▶ Task goal
Set down every record below exactly as it stands, leaving out the pictures.

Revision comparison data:
========================================
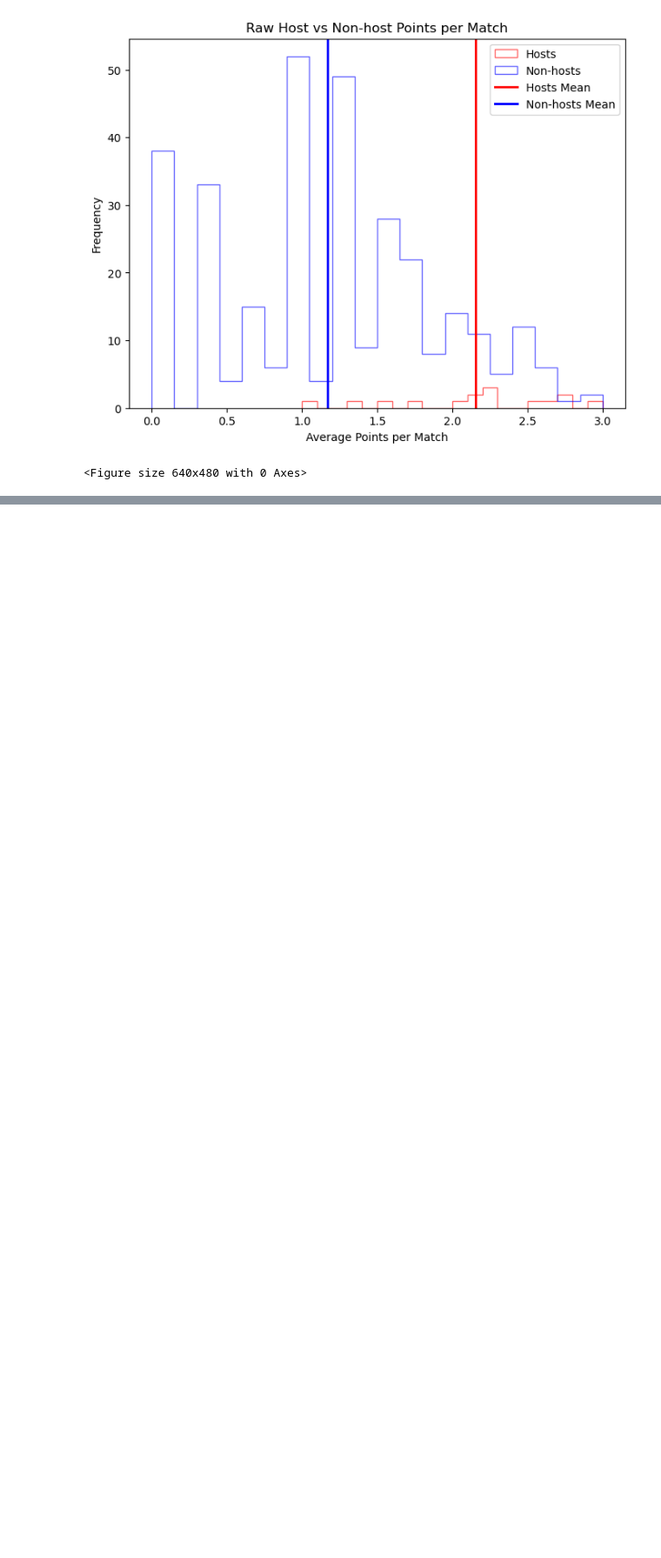
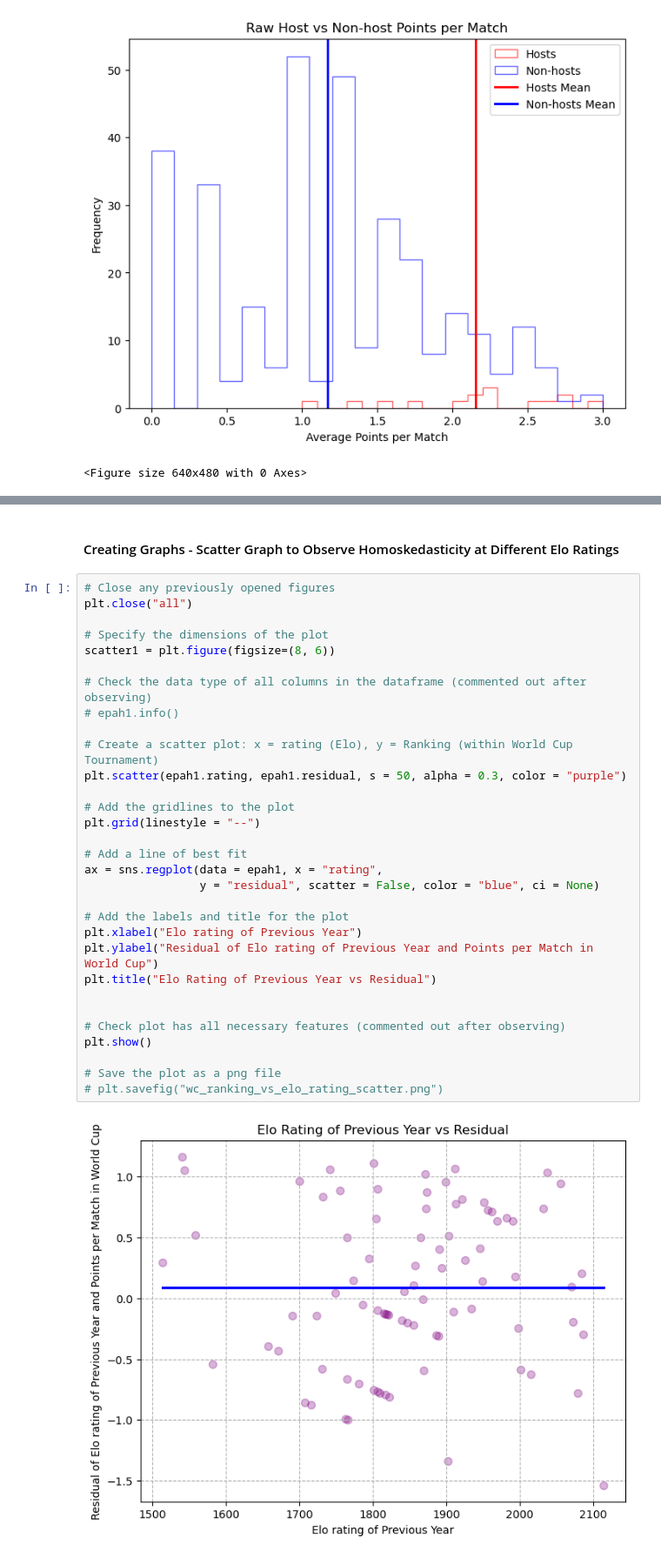
Before and after one commit to mimiphe/BEE2041-FinalProject, a Jupyter notebook: Data_Scraping.ipynb, the cells around one changed output, grey strips where cells are left out. Shown at 87% size. Drawn from its saved outputs; the diff is of its cells as text; blank space fills up the shorter version.

```diff
--- a/Data_Scraping.ipynb
+++ b/Data_Scraping.ipynb
@@ -1194,0 +1316,35 @@ plt.savefig("raw_host_vs_non_host_points_per_match.png")
+# %% [markdown]
+#### Creating Graphs - Scatter Graph to Observe Homoskedasticity at Different Elo Ratings
+# %%
+# Close any previously opened figures
+plt.close("all")
+
+# Specify the dimensions of the plot
+scatter1 = plt.figure(figsize=(8, 6))
+
+# Check the data type of all columns in the dataframe (commented out after observing)
+# epah1.info()
+
+# Create a scatter plot: x = rating (Elo), y = Ranking (within World Cup Tournament)
+plt.scatter(epah1.rating, epah1.residual, s = 50, alpha = 0.3, color = "purple")
+
+# Add the gridlines to the plot
+plt.grid(linestyle = "--")
+
+# Add a line of best fit
+ax = sns.regplot(data = epah1, x = "rating",
+                 y = "residual", scatter = False, color = "blue", ci = None)
+
+# Add the labels and title for the plot
+plt.xlabel("Elo rating of Previous Year")
+plt.ylabel("Residual of Elo rating of Previous Year and Points per Match in World Cup")
+plt.title("Elo Rating of Previous Year vs Residual")
+
+
+# Check plot has all necessary features (commented out after observing)
+plt.show()
+
+# Save the plot as a png file
+# plt.savefig("wc_ranking_vs_elo_rating_scatter.png")
+# %% [output]
+[figure, added]
```
Also changed, not shown: parts of 20 cells of this notebook.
========================================
▶ Output for this task
Before and after one commit to mimiphe/BEE2041-FinalProject, a Jupyter notebook: Data_Scraping.ipynb, the cells around one changed output, grey strips where cells are left out. Shown at 87% size. Drawn from its saved outputs; the diff is of its cells as text; blank space fills up the shorter version.

```diff
--- a/Data_Scraping.ipynb
+++ b/Data_Scraping.ipynb
@@ -1194,0 +1316,35 @@ plt.savefig("raw_host_vs_non_host_points_per_match.png")
+# %% [markdown]
+#### Creating Graphs - Scatter Graph to Observe Homoskedasticity at Different Elo Ratings
+# %%
+# Close any previously opened figures
+plt.close("all")
+
+# Specify the dimensions of the plot
+scatter1 = plt.figure(figsize=(8, 6))
+
+# Check the data type of all columns in the dataframe (commented out after observing)
+# epah1.info()
+
+# Create a scatter plot: x = rating (Elo), y = Ranking (within World Cup Tournament)
+plt.scatter(epah1.rating, epah1.residual, s = 50, alpha = 0.3, color = "purple")
+
+# Add the gridlines to the plot
+plt.grid(linestyle = "--")
+
+# Add a line of best fit
+ax = sns.regplot(data = epah1, x = "rating",
+                 y = "residual", scatter = False, color = "blue", ci = None)
+
+# Add the labels and title for the plot
+plt.xlabel("Elo rating of Previous Year")
+plt.ylabel("Residual of Elo rating of Previous Year and Points per Match in World Cup")
+plt.title("Elo Rating of Previous Year vs Residual")
+
+
+# Check plot has all necessary features (commented out after observing)
+plt.show()
+
+# Save the plot as a png file
+# plt.savefig("wc_ranking_vs_elo_rating_scatter.png")
+# %% [output]
+[figure, added]
```
Also changed, not shown: parts of 20 cells of this notebook.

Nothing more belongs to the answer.